Keen to improve my practice I attended, despite the particularly high price tag of £39. However the Q&A aspect of it did provide value as it was entirely open. There were a whole lot of photographers there keen to ask questions about everything, from the Kit these photographers used to questions about travelling abroad for projects such as using fixers, networking and access.

For my benefit, as much as that of my subscribers, my notes are attached here, they would otherwise become more rubbish in my room. Before reading them its important to highlight that loads of the questions asked – and some of the responses i have heard from amny sources – so i’m not going to write everything! Anyway here goes:

Sebastian Meyer:

Background: American. Self taught – interned at Magnum. NY based. Worked on a paper in Manchester – did his first project in his spare time on Manchester canals.

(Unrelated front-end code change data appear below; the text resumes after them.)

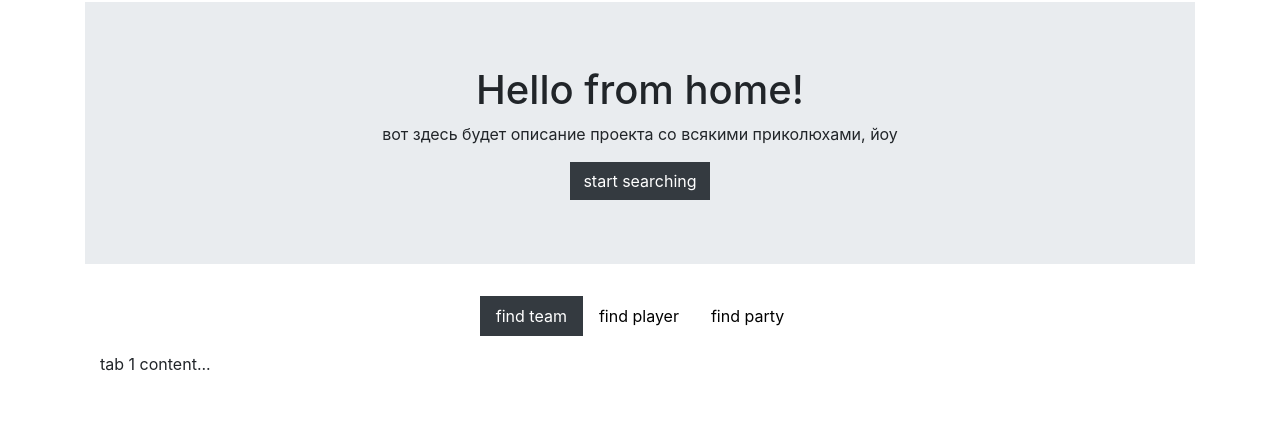
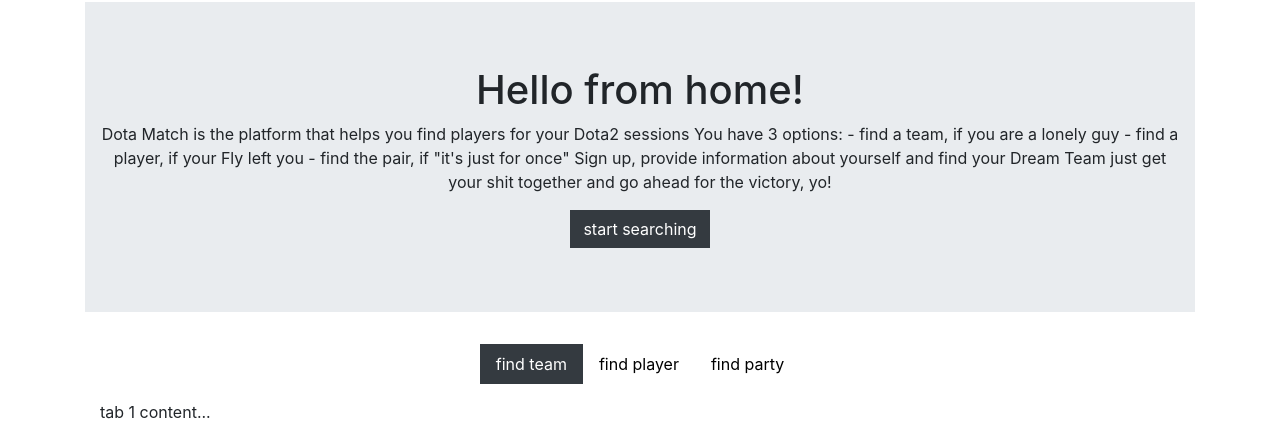
Before and after one commit to rgnlg/PJSalt, a Flask app: page / in a window 1280 px wide. Shown: the part 58-492 px from the top of the page. Run offline with Flask 2, Linux system fonts and the light colour scheme; some libraries are stand-ins or nearby versions.

Commit message:
info for empty search result

```diff
--- a/dota_team/routes.py
+++ b/dota_team/routes.py
@@ -84,6 +84,10 @@ def search():
         print(search_query)
         if search_query:
             users = User.query.filter_by(**search_query).all()
+            if len(users) == 0:
+                flash("Empty :C", "warning")
+                return redirect(url_for("search"))
+
             return render_template("search.html", form=form, user_data=users)
 
     return render_template("search.html", form=form)
--- a/dota_team/templates/home.html
+++ b/dota_team/templates/home.html
@@ -8,7 +8,18 @@
     <div class="jumbotron jumbotron-fluid">
         <div class="container text-center">
             <h1>Hello from home!</h1>
-            <p>вот здесь будет описание проекта со всякими приколюхами, йоу</p>
+            <p>
+                Dota Match is the platform that helps you find players for your Dota2 sessions
+
+                    You have 3 options:
+                    - find a team, if you are a lonely guy
+                    - find a player, if your Fly left you
+                    - find the pair, if "it's just for once"
+
+                    Sign up, provide information about yourself and find your Dream Team
+
+                    just get your shit together and go ahead for the victory, yo!
+            </p>
             <a href="/search" class="btn btn-dark rounded-0" role="button">start searching</a>
         </div>
     </div>
--- a/dota_team/templates/profile.html
+++ b/dota_team/templates/profile.html
@@ -23,6 +23,7 @@
                         </div>
                     </div>
                 </div>
+
                 <script defer src="https://use.fontawesome.com/releases/v5.5.0/js/all.js" integrity="sha384-GqVMZRt5Gn7tB9D9q7ONtcp4gtHIUEW/yG7h98J7IpE3kpi+srfFyyB/04OV6pG0" crossorigin="anonymous"></script>
 
                 <!--био-->
--- a/dota_team/templates/search.html
+++ b/dota_team/templates/search.html
@@ -10,7 +10,7 @@
 
 {% block content %}
     <form action="" method="POST">
-        <div class="row justify-content-center ml-3" style="margin-top: 80px;">
+        <div class="row justify-content-center ml-3 jumbotron" style="margin-top: 80px;">
 
             <div class="col form-group">
                 {{ form.mmr(class="form-control") }}
@@ -41,7 +41,7 @@
     </div>
 
 
-
+    {{ print_flashes() }}
     <div class="row container d-flex justify-content-center">
         <!-- kek -->
         <br><br><br>
```
Also changed, not shown: dota_team/main.db, dota_team/static/img/Howuhh.png (deleted), dota_team/static/img/Olya.jpg (added).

He uses the journalist ‘standard’:  “Who, what (subject), Where (location), When (time), Why (the hard part). Says to “Ask yourself ‘why am I doing this?’ and affirm the answer to yourself all the time”. SM also states that the devil (or God if you prefer) IS indeed in the detail. Using small elements to suggest whats going on is often as or more effective than being explicit. (see the condoms in Manchester Canals Series).

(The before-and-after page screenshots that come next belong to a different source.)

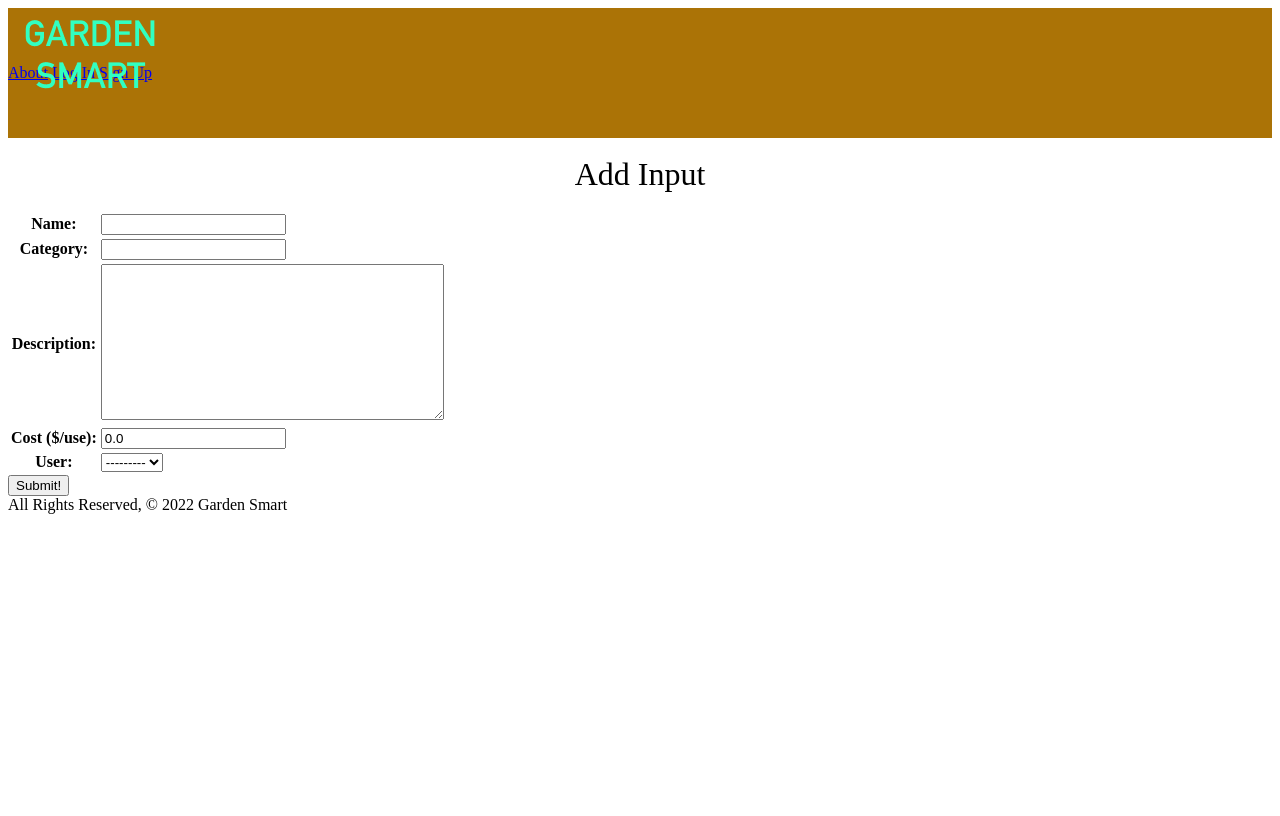
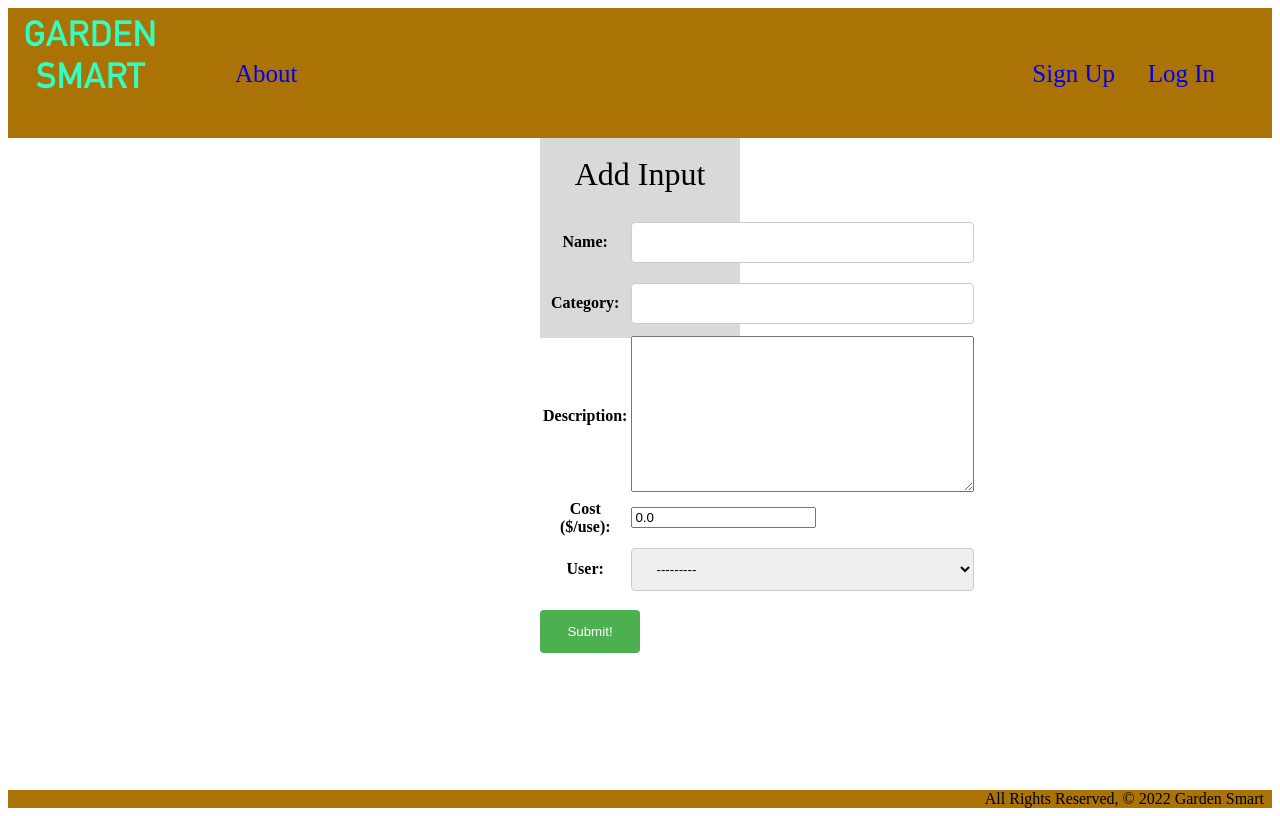
Before and after one commit to YaroslavSnigur/Garden-Smart, a Django app: page /inputs/create/ in a window 1280 px wide. Before the commit the page ends 514 px from the top, so only its background shows below. Run offline with Django 4.2, Linux system fonts and the light colour scheme.

Commit message:
partially adding form styled

```diff
--- a/gardensmart/main_app/static/css/style.css
+++ b/gardensmart/main_app/static/css/style.css
@@ -22,12 +22,8 @@ h1 {
   top: 20px;
   height: 65px;
 }
-<<<<<<< HEAD
 
 .nav-item {
-=======
-.nav-about {
->>>>>>> a2123636f3e02b88f73a67e4d17fefe4921c910e
   margin-left: 80px;
   text-decoration: none;
   font-size: 25px;
@@ -175,3 +171,37 @@ footer.page-footer {
 .input-choices {
   width: 100%;
 }
+
+/*===========STYLING FOR ADDING FORM ============*/
+
+.add-form {
+  background-color: #D9D9D9;
+  width: 200px;
+  height: 200px;
+}
+
+input[type=text],
+select {
+  width: 100%;
+  padding: 12px 20px;
+  margin: 8px 0;
+  display: inline-block;
+  border: 1px solid #ccc;
+  border-radius: 4px;
+  box-sizing: border-box;
+}
+
+input[type=submit] {
+  width: 50%;
+  background-color: #4CAF50;
+  color: white;
+  padding: 14px 20px;
+  margin: 8px 0;
+  border: none;
+  border-radius: 4px;
+  cursor: pointer;
+}
+
+input[type=submit]:hover {
+  background-color: #45a049;
+}
--- a/gardensmart/main_app/templates/main_app/input_form.html
+++ b/gardensmart/main_app/templates/main_app/input_form.html
@@ -1,10 +1,13 @@
 {% extends 'base.html' %}
 
 {% block content %}
+<div class="add-form">
   {% if object %}
+  <div class="">
     <h1>Edit <span class="teal-text">{{object.name}}</span></h1>
+
   {% else %}
-    <h1>Add Input</h1>
+  <div><h1>Add Input</h1></div>
   {% endif %}
   <form action="{% url 'inputs_update' input.id %}" method="post">
     {% csrf_token %}
@@ -13,4 +16,5 @@
     </table>
     <input type="submit" value="Submit!" class="btn">
   </form>
+</div>
 {% endblock %}
```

On access to street (relating to questions to all projects – Manchester Canal. Addiction in London, Libya):

  • GIVE your subjects prints if they want them, encourage people to BE subjects in your photos
  • Be direct – “Can i take your photo” “I want to take your picture”
  • Take your time with people, get to know the moment  you want, invest in people – let your subject(s) relax.
  • “Remember what I said about details”
  • Dont hide your camera – show people why you’re there.
  • Be patient
  • Mix people, architecture and objects for a rounded story
  • Don’t be po faced – keep your sense of humour (‘soapy tit wank’ graffiti picture)
  • Relating to above: Show the breadth of emotion: Humour / Sadness / Violence / horror / relationships etc
  • A benefit of using a film camera is that people can’t see the image held in a camera on a screen. Including police if you’re photographing drug users.

SM was asked about taking beautiful pictures of terrible things. He responds instantly “Would you have me take a terrible picture?”.

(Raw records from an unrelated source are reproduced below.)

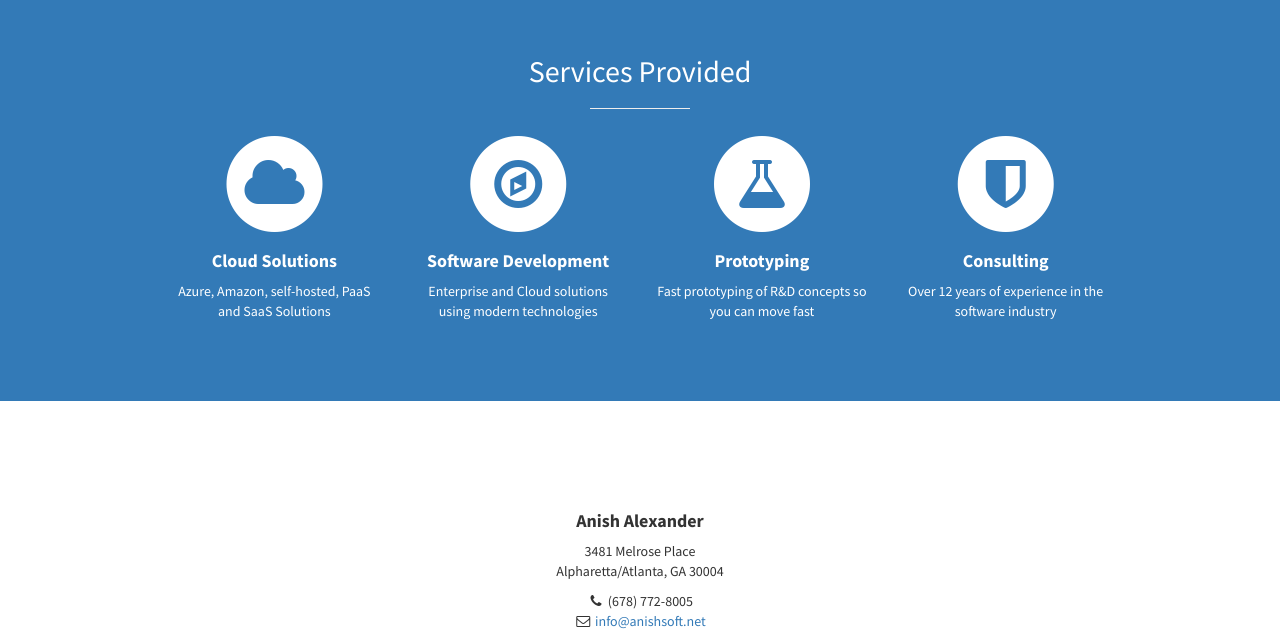
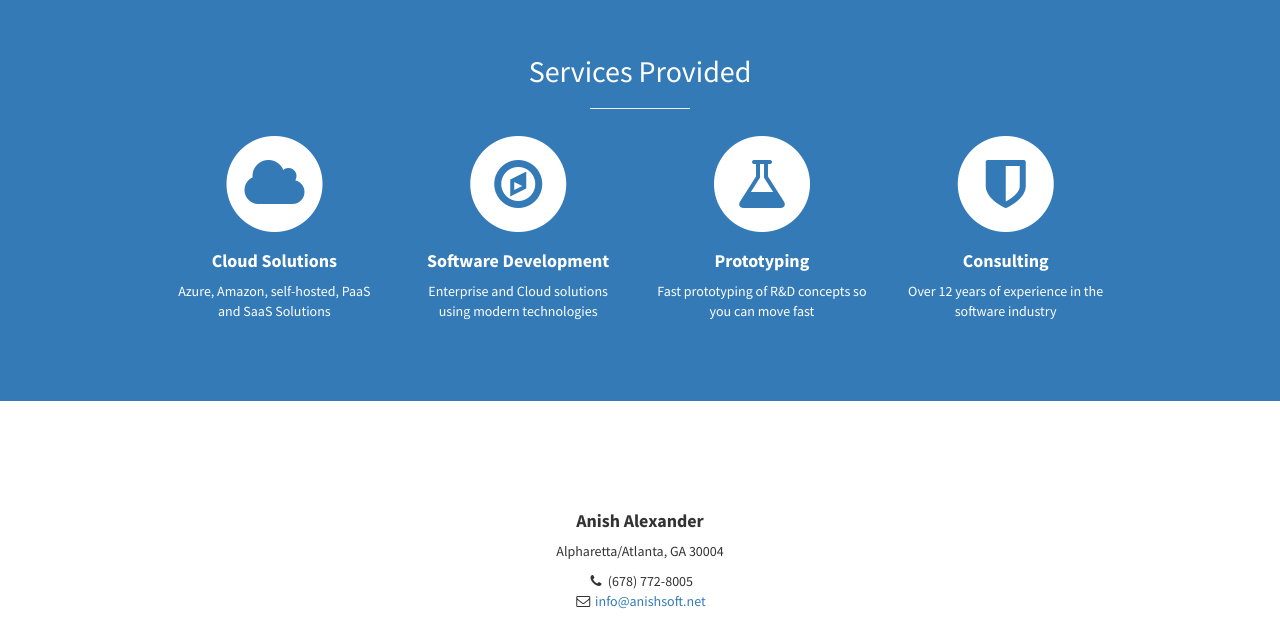
Before and after one commit to Bytecture/bytecture.github.io, a plain HTML site: page index.html in a window 1280 px wide. Shown: the part 1086-1717 px from the top of the page. Drawn offline with Linux system fonts and the light colour scheme.

Commit message:
t
oddress removed

```diff
--- a/index.html
+++ b/index.html
@@ -240,7 +240,7 @@
                 <div class="col-lg-10 col-lg-offset-1 text-center">
                     <h4><strong>Anish Alexander</strong>
                     </h4>
-                    <p>3481 Melrose Place<br>Alpharetta/Atlanta, GA 30004</p>
+                    <p>Alpharetta/Atlanta, GA 30004</p>
                     <ul class="list-unstyled">
                         <li><i class="fa fa-phone fa-fw"></i> (678) 772-8005</li>
                         <li><i class="fa fa-envelope-o fa-fw"></i>  <a href="mailto:info@anishsoft.net">info@anishsoft.net</a>
```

Anastasia Taylor Lind:

Background: BA & Later an MA – won Guardian Award for this image. Starting her career – uses funding awards to start projects. Mostly Med format Bronica and now Hassleblad. Represented by VII after entering a mentoring program with them. Says only other mentoring program like this she knows of is with Getty.

ATL says she never uses release froms ever. (Does not do commercial?). Paraphrasing ATL: “The subjects verbal release is enough and obvious because of the type of portraits i do”.

  • Use a shooting list: Her recent marriage project needed: Marriage, Maternity, Birth Children growing up all represented
  • Research extensively (the larger part of her work) – refer to SM “what am i trying to say?
  • Says she can now recognise her style when shooting instead of just when editing.
  • Like the very still effect Med Format has. Also used 5D (I?)

Recently Seen Exhibitions:

Photographers Galley: Tom Wood – Men and Women
G
ood collection of reportage / street / street portrait – Seperated by gender. Watch how he handles men and women differently in his images – I wonder if he realised at the time or after. I loved this – and its free

National Portrait Gallery: Taylor Wessing Prize
Great to see ex-classmate Clare Smarts picture from her Bosnian Series exhibited! 🙂 Worth the £2 entry

Roxy – Borough High street – Portrait Salon
As organised by the very informed Carole Evans – one night event, of unseen Taylor Wessing entries.

Natural History Museum – Wildlife Photographer of the Year
Things like this are subject to some snobbery by some sections of the photographic community. But as ever the quality of images is amazing – expensive though!